“There’s a little secret that all of us expats here share, which is that people back there [in the U.S.] especially want to hear the fantasy version of Paris,” Carlson said as I dug into a new item on the menu, CC’s Big Mess, a breakfast scramble with enough assorted meats, veggies, and avocado that a Business Insider reporter may have already attributed it to Millennials killing another labor sector. “They just want to hear, ‘Oh, you have croissants all day and you’re sitting in cafés every day!’ And the minute you just try to talk a little bit [realistically] about what you have to deal with, their face just drops.”
“It’s like finding out Santa isn’t real,” I quipped over too big of a mouthful.
“Exactly,” Carlson said.
He noted that one of the most vexing parts of his book tour has been the befuddled reception on the crowd about the grittier aspects about living in Paris. Now, with the looming reality of terrorism and the French’s hatred of President Trump, expat life can feel even more pinched at the center.
Carlson recounted that between 2015 and 2016, tourism and locals going out at night dropped precipitously, while the number of folks ordering for takeout—previously an embarrassing last resort for Parisians—had skyrocketed.

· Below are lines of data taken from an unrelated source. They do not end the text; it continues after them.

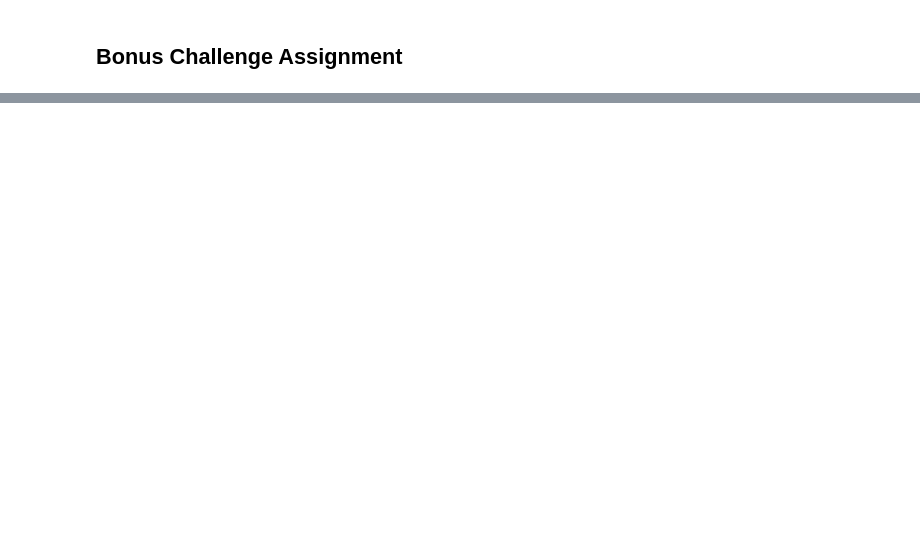
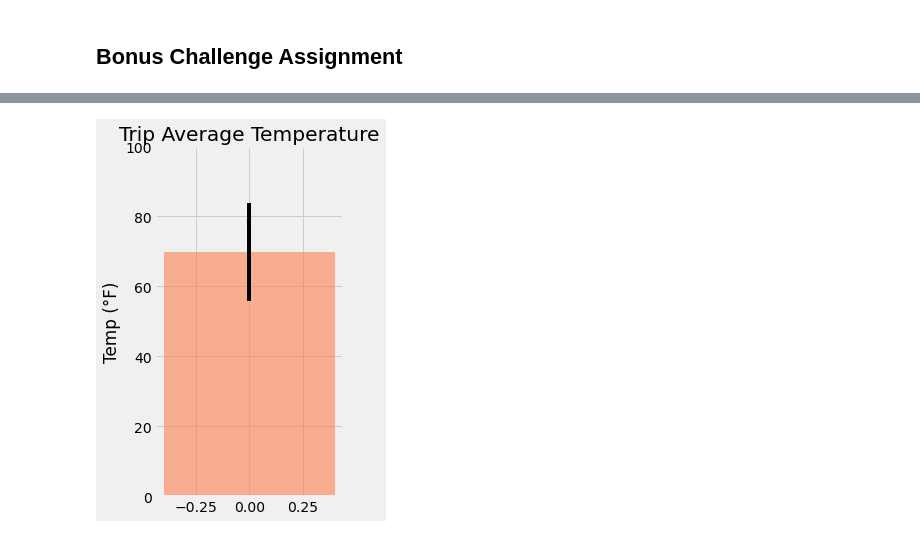
Before and after one commit to luciernaguz/sqlalchemy, a Jupyter notebook: climate_starter.ipynb, the cells around one changed output, grey strips where cells are left out. Cells and saved outputs as stored; diff of their text form; code cells hidden in the pictures; blank space fills up the shorter version.

```diff
--- a/climate_starter.ipynb
+++ b/climate_starter.ipynb
@@ -242,8 +213,27 @@ print(calc_temps('2012-02-28', '2012-03-05'))
 # %%
 # Plot the results from your previous query as a bar chart.
 # Use "Trip Avg Temp" as your Title
 # Use the average temperature for the y value
 # Use the peak-to-peak (tmax-tmin) value as the y error bar (yerr)
+min_temp = temp_records_dates[0][0]
+avg_temp = temp_records_dates[0][1]
+max_temp = temp_records_dates[0][2]
+#min,max
+min_error = avg_temp - min_temp
+max_error = max_temp - avg_temp
+#
+plt.figure(figsize=(3,6))
+plt.bar(0, avg_temp, yerr=[max_temp-min_temp], color = 'coral', alpha=.6)
+plt.title('Trip Average Temperature')
+plt.ylim(0,100)
+plt.ylabel('Temp (°F)')
+#plt.xticks([])
+#save figure
+plt.savefig("Images/Trip_Avg_Temperature.png")
+# show plot
+plt.show()
+# %% [output]
+[figure, added]
 # %%
 # Calculate the total amount of rainfall per weather station for your trip dates using the previous year's matching dates.
 # Sort this in descending order by precipitation amount and list the station, name, latitude, longitude, and elevation
```
Also changed, not shown: parts of 34 cells of this notebook, 9 other files.
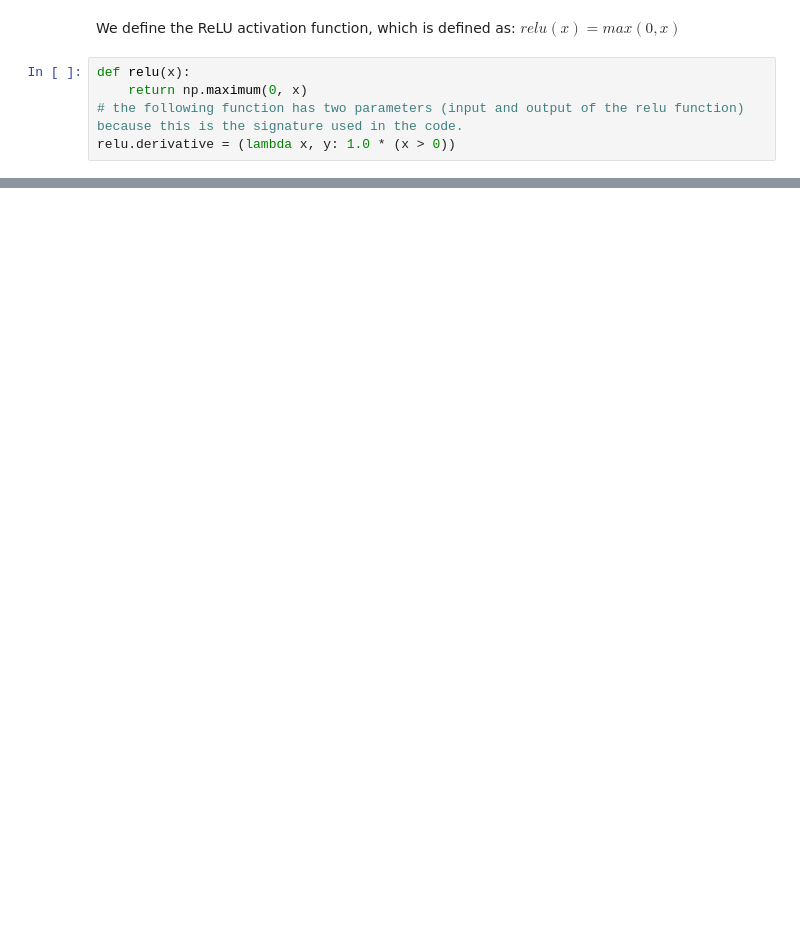
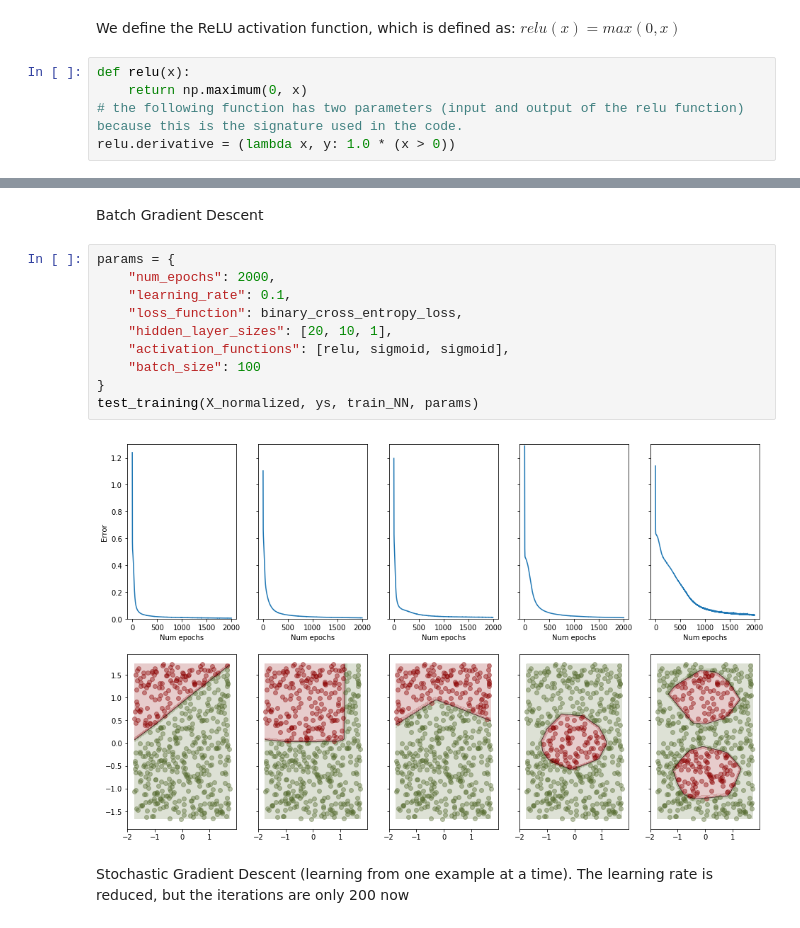
Before and after one commit to roberto-trani/neural_network_from_scratch, a Jupyter notebook: Neural Network from scratch in Python.ipynb, the cells around one changed output, grey strips where cells are left out. Drawn from its saved outputs; the diff is of its cells as text; blank space fills up the shorter version.

```diff
--- a/Neural Network from scratch in Python.ipynb
+++ b/Neural Network from scratch in Python.ipynb
@@ -421,0 +487,16 @@ test_training(X_normalized, ys, train_NN, params)
+# %% [markdown]
+Batch Gradient Descent
+# %%
+params = {
+    "num_epochs": 2000,
+    "learning_rate": 0.1,
+    "loss_function": binary_cross_entropy_loss,
+    "hidden_layer_sizes": [20, 10, 1],
+    "activation_functions": [relu, sigmoid, sigmoid],
+    "batch_size": 100
+}
+test_training(X_normalized, ys, train_NN, params)
+# %% [output]
+[figure, added]
+# %% [markdown]
+Stochastic Gradient Descent (learning from one example at a time). The learning rate is reduced, but the iterations are only 200 now
```
Also changed, not shown: parts of 48 cells of this notebook.
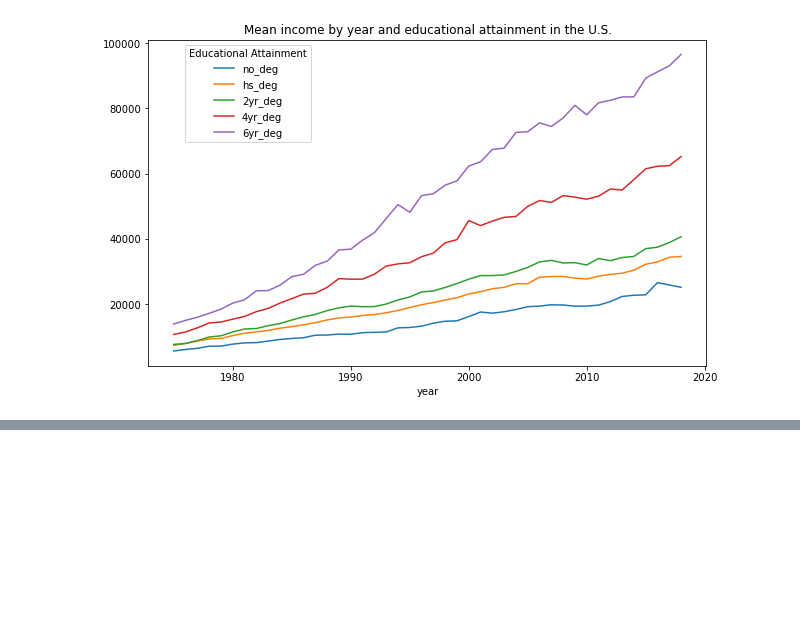
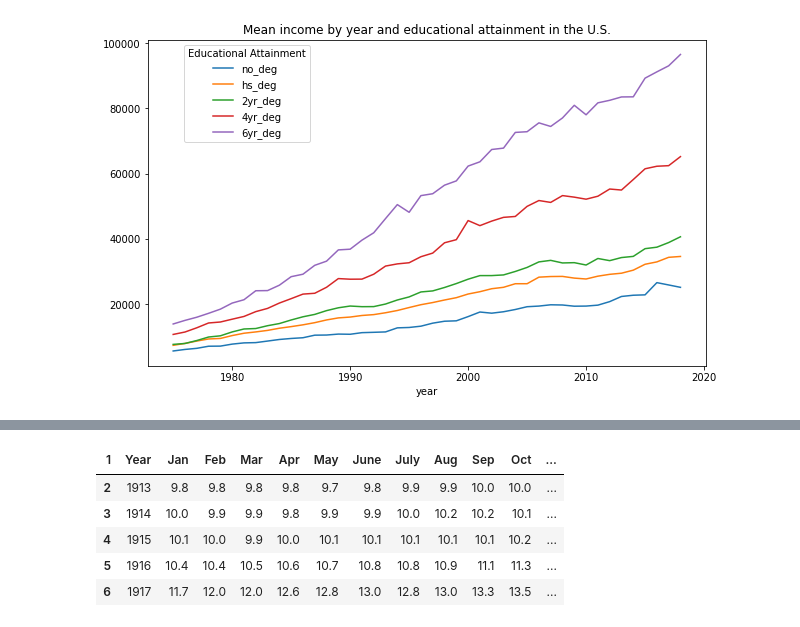
Before and after one commit to Sherbstreit/DSC_Bellevue_Sherbstreit, a Jupyter notebook: 540_final_project.ipynb, the cells around one changed output, grey strips where cells are left out. Saved outputs shown, nothing was run; the diff lists cells and outputs as text; code cells hidden in the pictures; blank space fills up the shorter version.

```diff
--- a/540_final_project.ipynb
+++ b/540_final_project.ipynb
@@ -83,0 +127,13 @@ yr_degree.plot(figsize=(10,6),
+# %%
+# copy row index 0 to column headers
+infl_df.columns = infl_df.iloc[0]
+# delete row index 0
+infl_df = infl_df.drop(infl_df.index[0])
+infl_df.head()
+# %% [output]
+| 1 | Year | Jan | Feb | Mar | Apr | May | June | July | Aug | Sep | Oct | ... |
+| 2 | 1913 | 9.8 | 9.8 | 9.8 | 9.8 | 9.7 | 9.8 | 9.9 | 9.9 | 10.0 | 10.0 | ... |
+| 3 | 1914 | 10.0 | 9.9 | 9.9 | 9.8 | 9.9 | 9.9 | 10.0 | 10.2 | 10.2 | 10.1 | ... |
+| 4 | 1915 | 10.1 | 10.0 | 9.9 | 10.0 | 10.1 | 10.1 | 10.1 | 10.1 | 10.1 | 10.2 | ... |
+| 5 | 1916 | 10.4 | 10.4 | 10.5 | 10.6 | 10.7 | 10.8 | 10.8 | 10.9 | 11.1 | 11.3 | ... |
+| 6 | 1917 | 11.7 | 12.0 | 12.0 | 12.6 | 12.8 | 13.0 | 12.8 | 13.0 | 13.3 | 13.5 | ... |
```
Also changed, not shown: parts of 12 cells of this notebook.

While the food delivery apps are still duking it out for supremacy in each arrondissement, the nightlife of the city is back, he’s happy to report.
Besides the quality of life and the sheer beauty of living in Paris, warts and all, Carlson said that what keeps him perhaps the most engaged with running a restaurant in the city is how curious Parisians are about Americans.
“They always want to know why you’ve taken that jump over here, and I tell them, it’s about the quality of life, the food, and all of that,” he said.
Carlson’s favorite metro line is the 12, he said, because of its unique in-station signage on the arcs of both ends of the tunnel, while his least is the 4 (he was pick pocketed on that line).
While he’s keeping any big announcements for B.I.A close to the vest, Carlson said he is especially looking forward to the upcoming Olympic Games in Paris, eager to see how they will use spaces like the Tuileries Gardens, Versailles, and pre-existing infrastructure to show off the city.
Carlson departed with a theory about why Paris lost-out to London in their previous Olympic bid in a way that perhaps only an expat could deduce.
“At the time, all of the transportation people went on strike the day that the Olympic Committee came to look at the city, and I’m convinced that that is the reason they lost,” he laughed. “They were like, ‘Screw it.’ Think of the logic of that?... I have no proof, but I’m convinced that’s why they lost. But this time, they’ve got it back.”